The company began trading on the New York Stock Exchange under the ticker symbol “PLTR” just after 1:30pm ET at $10 a share, up from the reference price listed by the NYSE of $7.25 a share, which would have valued the company at nearly $16 billion, or below its $20 billion private market valuation. (Reference prices are guides for investors but do not dictate how the stock will open.)
Palantir’s stock was 50% above its reference price about 30 minutes into trading. It finished the day at $9.50, or 31% above the reference price.
In the 17 years since it was founded, Palantir Technologies has received financial backing from the Central Intelligence Agency, become one of the most valuable private companies in the United States, and earned a seat at the table alongside the biggest tech companies in meeting with President Donald Trump. Cofounder Peter Thiel, a member of the so-called “PayPal mafia” and a longtime Facebook board member, supported Trump’s 2016 campaign.
Named after the seeing stones in J.R.R. Tolkien’s fantasy novel “The Lord of the Rings,” Palantir has two products that customers use to organize and glean insights from mounds of data: Gotham, which was initially developed for government clients, and Foundry, geared toward commercial clients.

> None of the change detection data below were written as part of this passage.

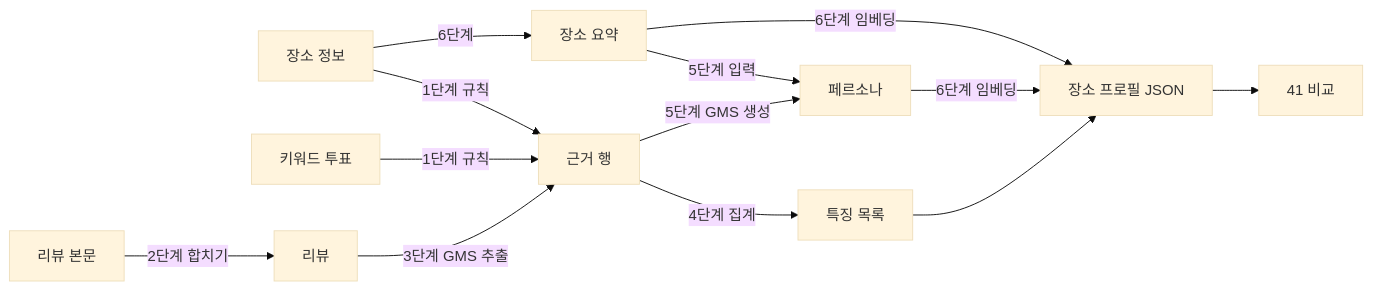
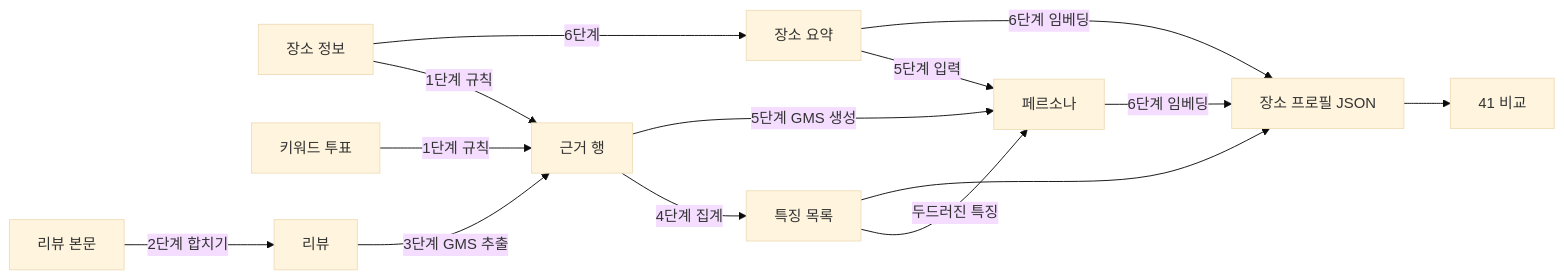
The diagram in docs/specs/place-profile/spec.md (eomgerm/fit-dining), drawn with Mermaid (base theme) before and after one commit. The commit also changed other lines of this file, not shown here.

````diff
--- a/docs/specs/place-profile/spec.md
+++ b/docs/specs/place-profile/spec.md
@@ -16,15 +16,16 @@
 ```mermaid
 flowchart LR
   P[장소 정보] -->|1단계 규칙| E[근거 행]
   K[키워드 투표] -->|1단계 규칙| E
   R[리뷰 본문] -->|2단계 합치기| R2[리뷰]
   R2 -->|3단계 GMS 추출| E
   E -->|4단계 집계| F[특징 목록]
   E -->|5단계 GMS 생성| S[페르소나]
+  F -->|두드러진 특징| S
   P -->|6단계| M[장소 요약]
   M -->|5단계 입력| S
   S -->|6단계 임베딩| O[장소 프로필 JSON]
   M -->|6단계 임베딩| O
   F --> O
   O --> C[41 비교]
 ```
````
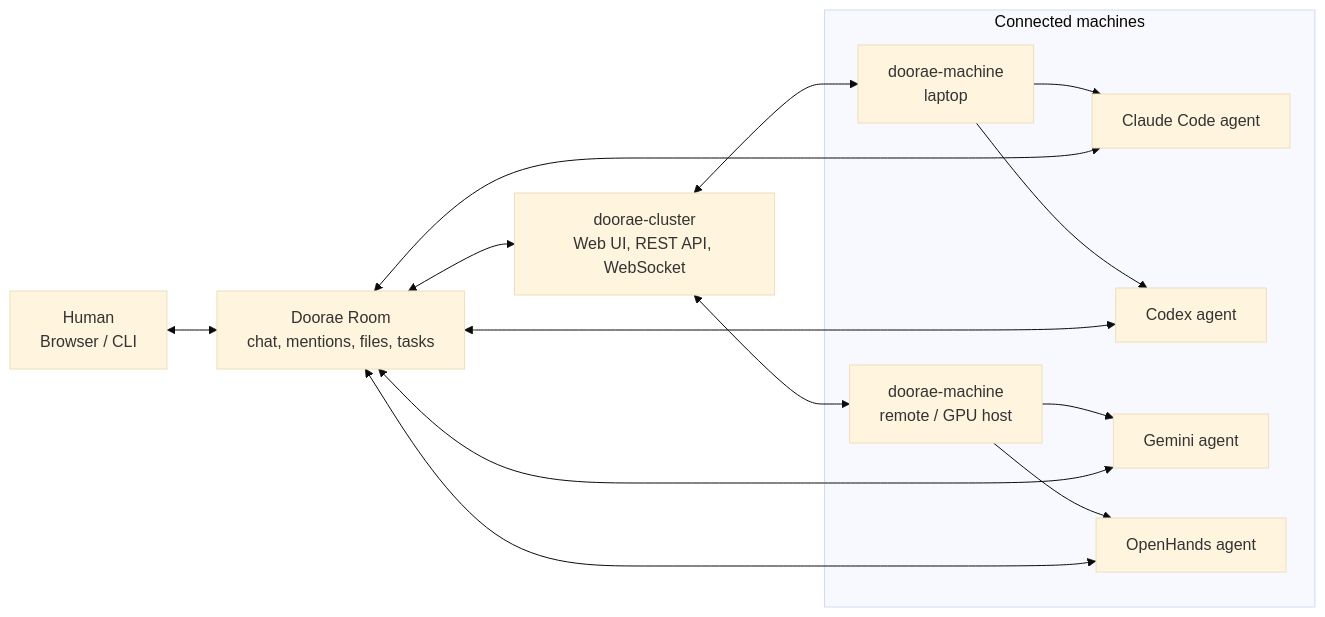
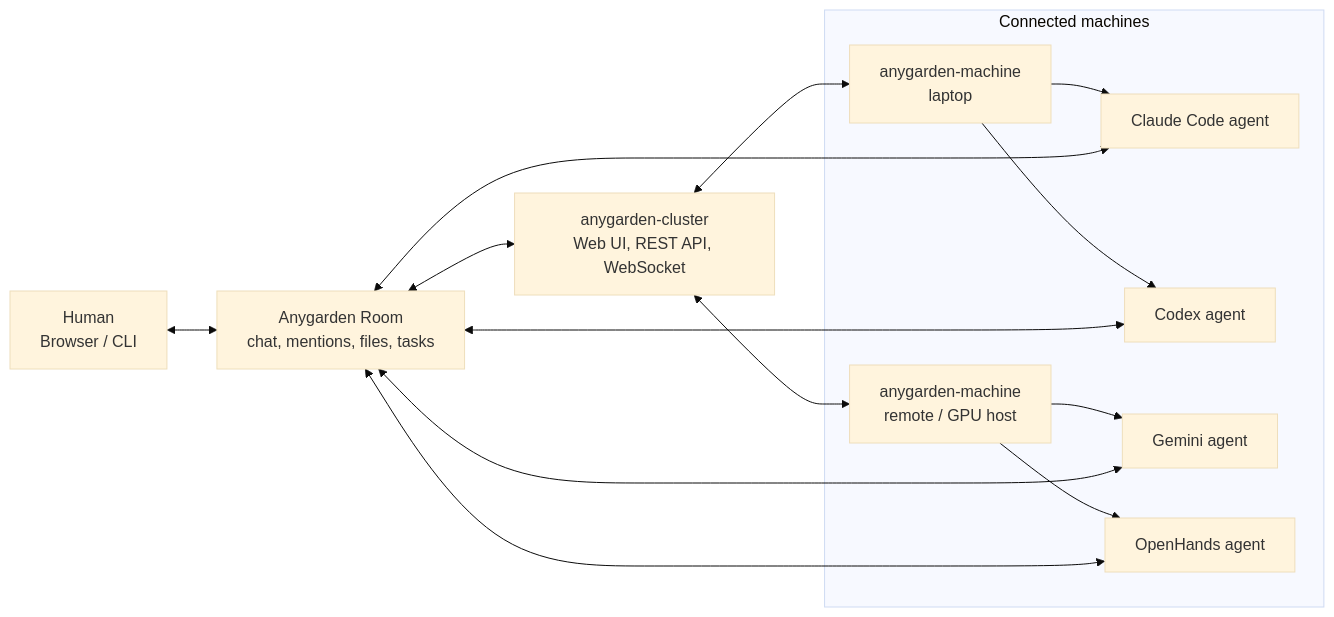
The diagram in README.md (e7217/anygarden), drawn with Mermaid (base theme) before and after one commit. The commit also changed other lines of this file and 544 other files, not shown here.

First line of the commit message:
chore: rebrand doorae → anygarden across the codebase (#394)

````diff
--- a/README.md
+++ b/README.md
@@ -10,19 +10,19 @@
 ```mermaid
 flowchart LR
-    human["Human<br/>Browser / CLI"] <--> room["Doorae Room<br/>chat, mentions, files, tasks"]
-    room <--> cluster["doorae-cluster<br/>Web UI, REST API, WebSocket"]
+    human["Human<br/>Browser / CLI"] <--> room["Anygarden Room<br/>chat, mentions, files, tasks"]
+    room <--> cluster["anygarden-cluster<br/>Web UI, REST API, WebSocket"]
 
     subgraph machines["Connected machines"]
-        machineA["doorae-machine<br/>laptop"] --> claude["Claude Code agent"]
+        machineA["anygarden-machine<br/>laptop"] --> claude["Claude Code agent"]
         machineA --> codex["Codex agent"]
-        machineB["doorae-machine<br/>remote / GPU host"] --> gemini["Gemini agent"]
+        machineB["anygarden-machine<br/>remote / GPU host"] --> gemini["Gemini agent"]
         machineB --> openhands["OpenHands agent"]
     end
 
     cluster <--> machineA
     cluster <--> machineB
     claude <--> room
     codex <--> room
     gemini <--> room
     openhands <--> room
 ```
````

Palantir, which provides governments and corporations with tools to help with everything from tracking the spread of the novel coronavirus to zeroing in on terrorists, stated in its prospectus that one of its goals is to “become the default operating system for data across the US government.”
Revenue from government contracts made up $345.5 million, or 53%, of its overall revenue in 2019. In the filing, Palantir said the US government agencies using its software include the Department of Health and Human Services, Department of Homeland Security, the Securities and Exchange Commission, the Food and Drug Administration, the National Institutes of Health, the Centers for Disease Control and Prevention, Department of Veterans Affairs, Army, Navy and Air Force.